The Bardo Museum in Algiers reopened its doors to the public in 2013 after undergoing extensive restoration work, which took place in line with ancient building and craft techniques. Previously the residence of an 18th century Tunisian prince, the Bardo Museum consists of a series of whitewashed buildings on different levels, with simple yet bold architecture, interspersed with mosaic courtyards, gardens and trees. In the restoration of the museum, great care was taken to preserve the original architecture and decorations, even down to the beautifully finished wooden doors and intricately designed door handles and other accessories.
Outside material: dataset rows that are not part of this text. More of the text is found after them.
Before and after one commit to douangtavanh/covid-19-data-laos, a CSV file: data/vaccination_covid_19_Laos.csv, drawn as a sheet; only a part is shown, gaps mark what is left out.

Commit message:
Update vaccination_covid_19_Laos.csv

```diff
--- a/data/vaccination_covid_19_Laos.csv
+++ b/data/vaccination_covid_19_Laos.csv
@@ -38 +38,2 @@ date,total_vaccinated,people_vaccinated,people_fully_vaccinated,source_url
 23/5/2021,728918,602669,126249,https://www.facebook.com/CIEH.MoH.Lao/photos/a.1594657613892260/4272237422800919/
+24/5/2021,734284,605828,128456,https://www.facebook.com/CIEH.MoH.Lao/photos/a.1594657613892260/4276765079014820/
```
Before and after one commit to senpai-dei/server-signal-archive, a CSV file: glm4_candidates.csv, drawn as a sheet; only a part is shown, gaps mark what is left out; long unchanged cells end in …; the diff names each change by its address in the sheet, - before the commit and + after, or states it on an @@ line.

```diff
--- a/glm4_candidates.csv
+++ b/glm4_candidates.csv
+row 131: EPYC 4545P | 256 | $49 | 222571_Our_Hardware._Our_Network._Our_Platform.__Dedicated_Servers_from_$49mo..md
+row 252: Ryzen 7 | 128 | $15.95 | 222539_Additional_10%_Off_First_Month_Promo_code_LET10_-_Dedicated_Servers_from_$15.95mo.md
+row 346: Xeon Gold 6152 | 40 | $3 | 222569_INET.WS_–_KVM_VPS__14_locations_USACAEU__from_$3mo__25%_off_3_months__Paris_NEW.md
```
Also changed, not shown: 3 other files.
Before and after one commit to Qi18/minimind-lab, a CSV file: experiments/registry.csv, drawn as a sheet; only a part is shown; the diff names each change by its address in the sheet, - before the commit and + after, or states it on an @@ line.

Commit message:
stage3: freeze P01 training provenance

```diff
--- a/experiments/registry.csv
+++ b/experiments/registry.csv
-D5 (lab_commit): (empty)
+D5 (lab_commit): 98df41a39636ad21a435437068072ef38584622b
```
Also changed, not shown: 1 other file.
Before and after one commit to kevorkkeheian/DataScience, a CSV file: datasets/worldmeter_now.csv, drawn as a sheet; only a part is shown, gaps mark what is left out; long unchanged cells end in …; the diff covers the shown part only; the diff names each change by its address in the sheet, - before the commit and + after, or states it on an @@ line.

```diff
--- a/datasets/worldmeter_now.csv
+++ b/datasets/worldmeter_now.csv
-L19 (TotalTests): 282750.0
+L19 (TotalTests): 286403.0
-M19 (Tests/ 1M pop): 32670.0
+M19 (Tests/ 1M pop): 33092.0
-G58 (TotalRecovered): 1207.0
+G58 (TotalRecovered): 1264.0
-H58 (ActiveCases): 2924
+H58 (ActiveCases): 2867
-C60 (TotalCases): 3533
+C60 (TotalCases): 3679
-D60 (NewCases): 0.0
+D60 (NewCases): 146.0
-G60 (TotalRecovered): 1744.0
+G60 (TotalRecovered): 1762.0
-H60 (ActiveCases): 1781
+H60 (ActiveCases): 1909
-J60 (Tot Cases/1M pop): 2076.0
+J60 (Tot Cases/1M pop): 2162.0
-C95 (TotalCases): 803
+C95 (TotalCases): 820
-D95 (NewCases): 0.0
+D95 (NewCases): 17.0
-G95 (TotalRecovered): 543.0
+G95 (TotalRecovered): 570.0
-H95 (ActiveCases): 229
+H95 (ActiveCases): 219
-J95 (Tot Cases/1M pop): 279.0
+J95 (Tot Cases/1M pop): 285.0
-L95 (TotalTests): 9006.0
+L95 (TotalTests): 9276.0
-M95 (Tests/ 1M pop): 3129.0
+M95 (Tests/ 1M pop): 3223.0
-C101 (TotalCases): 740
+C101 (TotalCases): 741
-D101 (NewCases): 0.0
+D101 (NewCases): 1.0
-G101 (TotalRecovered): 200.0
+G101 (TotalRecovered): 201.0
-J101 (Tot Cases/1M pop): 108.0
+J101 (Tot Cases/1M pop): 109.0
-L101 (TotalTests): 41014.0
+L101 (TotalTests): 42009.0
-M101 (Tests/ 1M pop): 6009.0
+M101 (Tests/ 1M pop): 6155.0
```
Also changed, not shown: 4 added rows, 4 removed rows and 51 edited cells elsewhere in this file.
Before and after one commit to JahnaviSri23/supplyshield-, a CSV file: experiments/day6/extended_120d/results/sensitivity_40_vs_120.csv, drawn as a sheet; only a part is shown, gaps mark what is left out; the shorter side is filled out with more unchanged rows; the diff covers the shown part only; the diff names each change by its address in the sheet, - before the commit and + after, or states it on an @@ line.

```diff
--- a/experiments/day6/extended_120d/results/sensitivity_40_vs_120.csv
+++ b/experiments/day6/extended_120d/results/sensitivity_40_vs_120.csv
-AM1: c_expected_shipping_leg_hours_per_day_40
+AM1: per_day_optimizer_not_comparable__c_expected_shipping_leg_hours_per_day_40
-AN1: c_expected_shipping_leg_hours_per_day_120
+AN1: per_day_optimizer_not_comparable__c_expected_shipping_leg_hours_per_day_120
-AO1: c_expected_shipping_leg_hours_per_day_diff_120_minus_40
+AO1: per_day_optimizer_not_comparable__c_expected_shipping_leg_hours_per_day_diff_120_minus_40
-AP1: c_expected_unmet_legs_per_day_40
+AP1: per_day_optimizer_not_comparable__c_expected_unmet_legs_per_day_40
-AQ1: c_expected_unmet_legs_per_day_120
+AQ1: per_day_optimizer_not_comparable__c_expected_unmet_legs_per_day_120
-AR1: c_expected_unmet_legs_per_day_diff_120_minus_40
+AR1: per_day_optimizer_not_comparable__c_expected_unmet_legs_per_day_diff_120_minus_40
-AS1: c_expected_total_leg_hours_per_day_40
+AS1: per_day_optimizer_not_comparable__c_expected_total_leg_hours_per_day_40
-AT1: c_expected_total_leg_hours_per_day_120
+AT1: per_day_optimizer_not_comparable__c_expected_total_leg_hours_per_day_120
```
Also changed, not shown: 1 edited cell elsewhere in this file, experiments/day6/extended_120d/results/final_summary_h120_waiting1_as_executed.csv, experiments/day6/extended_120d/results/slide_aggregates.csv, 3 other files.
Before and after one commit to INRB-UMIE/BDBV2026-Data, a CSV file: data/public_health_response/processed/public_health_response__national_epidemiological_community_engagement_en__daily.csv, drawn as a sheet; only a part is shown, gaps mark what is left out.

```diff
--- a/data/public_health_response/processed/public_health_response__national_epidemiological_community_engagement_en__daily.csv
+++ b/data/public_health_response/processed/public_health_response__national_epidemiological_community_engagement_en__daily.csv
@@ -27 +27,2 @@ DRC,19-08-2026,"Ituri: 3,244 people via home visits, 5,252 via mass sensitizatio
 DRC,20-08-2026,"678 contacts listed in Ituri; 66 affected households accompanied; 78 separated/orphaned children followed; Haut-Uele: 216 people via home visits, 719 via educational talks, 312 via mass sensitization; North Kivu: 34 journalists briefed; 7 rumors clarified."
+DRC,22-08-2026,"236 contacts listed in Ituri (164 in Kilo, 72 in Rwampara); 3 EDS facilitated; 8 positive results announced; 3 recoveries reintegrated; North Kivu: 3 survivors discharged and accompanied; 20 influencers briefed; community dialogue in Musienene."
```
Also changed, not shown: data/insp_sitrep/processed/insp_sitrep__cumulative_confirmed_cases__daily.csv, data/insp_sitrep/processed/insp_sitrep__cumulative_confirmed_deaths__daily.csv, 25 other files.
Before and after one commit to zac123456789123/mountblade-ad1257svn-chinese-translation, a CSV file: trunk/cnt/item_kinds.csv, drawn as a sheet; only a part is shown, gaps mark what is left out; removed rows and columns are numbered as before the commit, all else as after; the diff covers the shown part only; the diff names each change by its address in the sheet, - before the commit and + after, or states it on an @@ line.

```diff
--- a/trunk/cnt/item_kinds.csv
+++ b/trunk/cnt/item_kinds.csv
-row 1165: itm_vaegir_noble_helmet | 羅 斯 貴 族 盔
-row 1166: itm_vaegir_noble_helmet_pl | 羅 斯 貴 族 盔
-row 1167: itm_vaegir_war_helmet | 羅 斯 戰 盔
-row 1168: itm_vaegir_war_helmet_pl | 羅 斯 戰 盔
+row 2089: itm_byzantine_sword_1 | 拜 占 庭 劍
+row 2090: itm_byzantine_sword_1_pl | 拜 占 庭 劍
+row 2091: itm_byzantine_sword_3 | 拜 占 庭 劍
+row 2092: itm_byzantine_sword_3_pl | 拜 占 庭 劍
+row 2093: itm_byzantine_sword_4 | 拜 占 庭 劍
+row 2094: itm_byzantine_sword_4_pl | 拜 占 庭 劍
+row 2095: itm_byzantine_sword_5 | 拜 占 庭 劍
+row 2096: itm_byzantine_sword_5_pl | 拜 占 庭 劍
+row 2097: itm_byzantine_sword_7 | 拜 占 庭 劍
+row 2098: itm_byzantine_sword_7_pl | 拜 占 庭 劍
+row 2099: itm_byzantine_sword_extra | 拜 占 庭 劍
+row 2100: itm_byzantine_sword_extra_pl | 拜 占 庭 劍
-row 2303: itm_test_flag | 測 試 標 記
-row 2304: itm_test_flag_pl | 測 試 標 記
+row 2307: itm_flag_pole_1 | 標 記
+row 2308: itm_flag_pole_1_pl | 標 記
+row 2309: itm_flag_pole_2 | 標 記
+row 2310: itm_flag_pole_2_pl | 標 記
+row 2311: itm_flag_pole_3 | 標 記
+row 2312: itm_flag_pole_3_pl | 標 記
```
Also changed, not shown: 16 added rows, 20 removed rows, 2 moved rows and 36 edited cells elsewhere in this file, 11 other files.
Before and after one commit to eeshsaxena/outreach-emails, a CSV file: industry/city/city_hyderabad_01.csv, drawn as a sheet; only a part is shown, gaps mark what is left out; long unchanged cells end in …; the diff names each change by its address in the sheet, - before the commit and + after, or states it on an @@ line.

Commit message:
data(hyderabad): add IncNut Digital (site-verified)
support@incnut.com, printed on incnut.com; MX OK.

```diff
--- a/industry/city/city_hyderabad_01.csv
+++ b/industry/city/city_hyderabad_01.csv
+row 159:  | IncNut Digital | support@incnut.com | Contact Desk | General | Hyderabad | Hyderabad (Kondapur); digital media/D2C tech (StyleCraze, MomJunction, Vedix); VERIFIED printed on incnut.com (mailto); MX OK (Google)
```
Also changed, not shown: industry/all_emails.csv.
Visitors should be sure to take note of the great attention to detail in the mosaic and tile decorations on the walls and floors, as well as the colorful designs on the ceilings of the interior.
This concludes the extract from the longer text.